#### INFORMATION

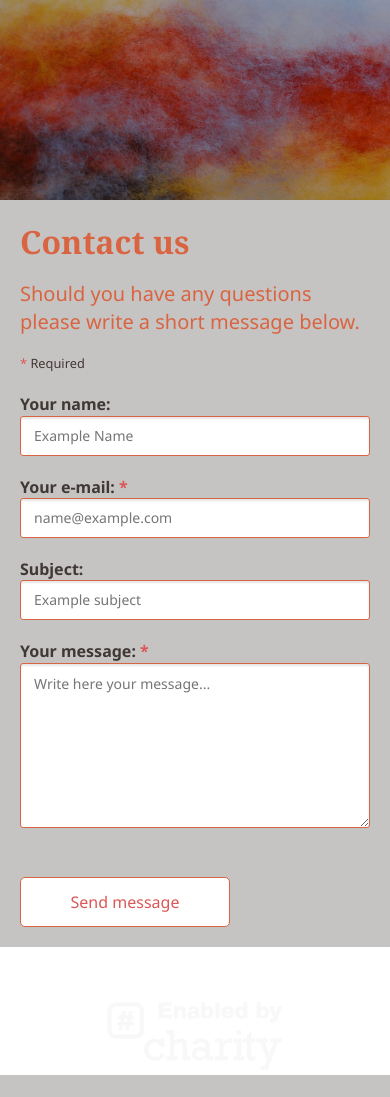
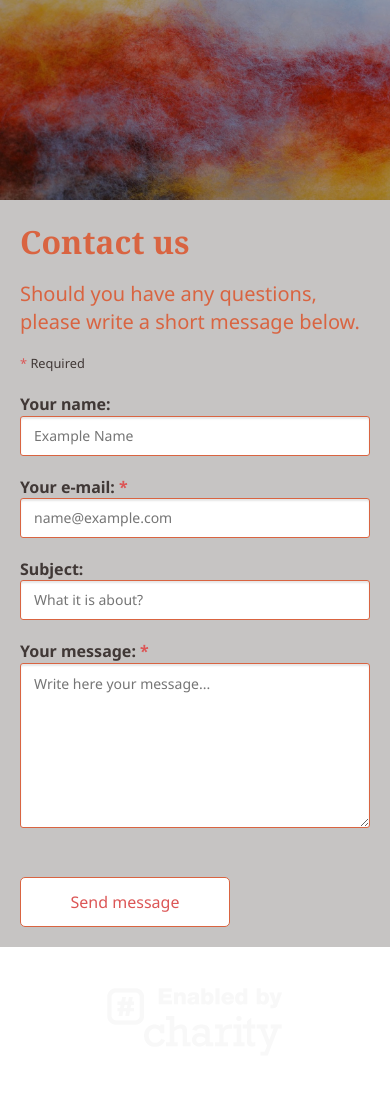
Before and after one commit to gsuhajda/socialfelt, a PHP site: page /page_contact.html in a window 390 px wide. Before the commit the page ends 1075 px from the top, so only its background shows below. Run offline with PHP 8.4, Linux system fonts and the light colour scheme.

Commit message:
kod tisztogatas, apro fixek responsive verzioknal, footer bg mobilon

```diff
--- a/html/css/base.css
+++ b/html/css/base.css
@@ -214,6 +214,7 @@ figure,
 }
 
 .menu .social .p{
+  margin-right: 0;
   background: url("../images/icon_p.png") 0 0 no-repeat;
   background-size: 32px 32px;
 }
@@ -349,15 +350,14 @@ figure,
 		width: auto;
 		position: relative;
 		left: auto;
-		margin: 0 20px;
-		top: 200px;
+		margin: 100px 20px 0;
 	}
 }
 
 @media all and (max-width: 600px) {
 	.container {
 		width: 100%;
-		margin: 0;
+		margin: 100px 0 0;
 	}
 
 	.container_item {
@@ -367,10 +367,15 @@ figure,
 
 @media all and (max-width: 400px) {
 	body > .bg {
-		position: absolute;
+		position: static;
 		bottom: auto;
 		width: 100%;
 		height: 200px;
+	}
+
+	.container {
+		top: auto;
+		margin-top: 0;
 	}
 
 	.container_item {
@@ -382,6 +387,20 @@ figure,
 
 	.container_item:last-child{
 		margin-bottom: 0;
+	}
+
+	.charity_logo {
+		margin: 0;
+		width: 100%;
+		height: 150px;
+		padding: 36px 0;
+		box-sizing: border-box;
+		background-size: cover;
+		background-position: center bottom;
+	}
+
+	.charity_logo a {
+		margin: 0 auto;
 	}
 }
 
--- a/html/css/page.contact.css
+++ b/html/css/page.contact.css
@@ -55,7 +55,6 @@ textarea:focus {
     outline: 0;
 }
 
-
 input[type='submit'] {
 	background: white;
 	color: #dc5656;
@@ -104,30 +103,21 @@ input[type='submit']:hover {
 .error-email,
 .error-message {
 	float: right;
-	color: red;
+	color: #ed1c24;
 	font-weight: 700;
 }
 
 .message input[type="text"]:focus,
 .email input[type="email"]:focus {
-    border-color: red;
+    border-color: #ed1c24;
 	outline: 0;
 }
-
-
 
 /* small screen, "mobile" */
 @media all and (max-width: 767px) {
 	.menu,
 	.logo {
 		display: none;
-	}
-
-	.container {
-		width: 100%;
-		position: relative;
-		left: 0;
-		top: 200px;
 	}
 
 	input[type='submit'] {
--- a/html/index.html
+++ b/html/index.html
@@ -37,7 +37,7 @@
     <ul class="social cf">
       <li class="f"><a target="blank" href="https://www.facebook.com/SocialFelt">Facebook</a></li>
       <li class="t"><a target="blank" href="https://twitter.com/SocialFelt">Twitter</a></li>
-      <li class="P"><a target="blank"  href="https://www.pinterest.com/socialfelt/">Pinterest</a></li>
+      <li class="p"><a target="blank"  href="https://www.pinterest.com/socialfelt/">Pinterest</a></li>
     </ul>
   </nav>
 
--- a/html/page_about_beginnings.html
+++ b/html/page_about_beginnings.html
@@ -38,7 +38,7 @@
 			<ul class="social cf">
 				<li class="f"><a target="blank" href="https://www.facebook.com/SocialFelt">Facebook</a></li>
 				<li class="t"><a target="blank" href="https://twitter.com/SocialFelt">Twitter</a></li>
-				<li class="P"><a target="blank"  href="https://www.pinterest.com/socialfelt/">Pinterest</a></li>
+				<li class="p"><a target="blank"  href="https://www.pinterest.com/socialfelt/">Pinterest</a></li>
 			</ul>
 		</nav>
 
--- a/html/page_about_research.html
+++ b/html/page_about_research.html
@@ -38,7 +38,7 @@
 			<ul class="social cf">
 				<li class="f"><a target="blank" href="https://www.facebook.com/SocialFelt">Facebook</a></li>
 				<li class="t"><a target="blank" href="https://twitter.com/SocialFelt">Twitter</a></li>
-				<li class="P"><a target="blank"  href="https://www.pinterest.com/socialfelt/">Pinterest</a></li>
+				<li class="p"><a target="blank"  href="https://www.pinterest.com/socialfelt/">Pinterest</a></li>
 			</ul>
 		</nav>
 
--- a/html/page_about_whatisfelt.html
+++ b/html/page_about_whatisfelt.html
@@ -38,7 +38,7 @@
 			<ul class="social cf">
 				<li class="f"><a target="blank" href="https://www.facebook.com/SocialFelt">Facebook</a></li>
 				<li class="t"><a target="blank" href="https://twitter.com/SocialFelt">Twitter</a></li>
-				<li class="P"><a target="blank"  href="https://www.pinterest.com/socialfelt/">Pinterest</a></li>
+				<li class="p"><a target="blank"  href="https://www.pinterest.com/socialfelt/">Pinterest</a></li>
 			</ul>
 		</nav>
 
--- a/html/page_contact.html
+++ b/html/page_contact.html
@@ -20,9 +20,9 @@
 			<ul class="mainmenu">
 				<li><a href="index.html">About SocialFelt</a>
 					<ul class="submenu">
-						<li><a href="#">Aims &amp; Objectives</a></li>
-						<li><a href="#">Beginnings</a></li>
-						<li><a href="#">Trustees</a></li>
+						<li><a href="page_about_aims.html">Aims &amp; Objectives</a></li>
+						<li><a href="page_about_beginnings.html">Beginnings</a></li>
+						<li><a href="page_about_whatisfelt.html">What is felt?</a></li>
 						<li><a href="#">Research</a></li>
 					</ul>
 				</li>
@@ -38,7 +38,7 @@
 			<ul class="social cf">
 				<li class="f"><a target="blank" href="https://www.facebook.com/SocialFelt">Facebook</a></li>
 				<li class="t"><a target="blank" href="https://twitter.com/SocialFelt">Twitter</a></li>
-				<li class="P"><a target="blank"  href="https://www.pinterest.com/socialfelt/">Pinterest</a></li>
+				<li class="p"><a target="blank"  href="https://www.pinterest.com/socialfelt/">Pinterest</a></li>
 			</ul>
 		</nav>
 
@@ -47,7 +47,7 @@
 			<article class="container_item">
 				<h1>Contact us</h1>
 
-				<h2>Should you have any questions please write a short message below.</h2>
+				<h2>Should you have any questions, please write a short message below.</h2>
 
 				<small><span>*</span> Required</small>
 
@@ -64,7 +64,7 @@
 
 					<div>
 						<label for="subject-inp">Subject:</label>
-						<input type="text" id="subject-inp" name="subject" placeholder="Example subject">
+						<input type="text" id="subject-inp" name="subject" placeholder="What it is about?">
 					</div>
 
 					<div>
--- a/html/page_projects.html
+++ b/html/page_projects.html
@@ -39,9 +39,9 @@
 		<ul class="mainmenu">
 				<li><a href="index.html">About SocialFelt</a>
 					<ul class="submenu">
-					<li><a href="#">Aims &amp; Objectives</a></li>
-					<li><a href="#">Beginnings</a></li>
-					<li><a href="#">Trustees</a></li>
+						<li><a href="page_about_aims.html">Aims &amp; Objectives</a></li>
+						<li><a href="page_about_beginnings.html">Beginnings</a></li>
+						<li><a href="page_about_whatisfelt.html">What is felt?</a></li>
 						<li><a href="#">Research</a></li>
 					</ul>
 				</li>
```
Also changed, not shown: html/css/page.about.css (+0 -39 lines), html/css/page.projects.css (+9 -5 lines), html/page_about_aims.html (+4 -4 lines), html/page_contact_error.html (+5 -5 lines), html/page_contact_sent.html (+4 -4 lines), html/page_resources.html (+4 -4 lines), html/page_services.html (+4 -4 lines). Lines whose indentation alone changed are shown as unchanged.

########

Pull out all lines of the data with the string "media".

 @media all and (max-width: 600px) {
 @media all and (max-width: 400px) {
 @media all and (max-width: 767px) {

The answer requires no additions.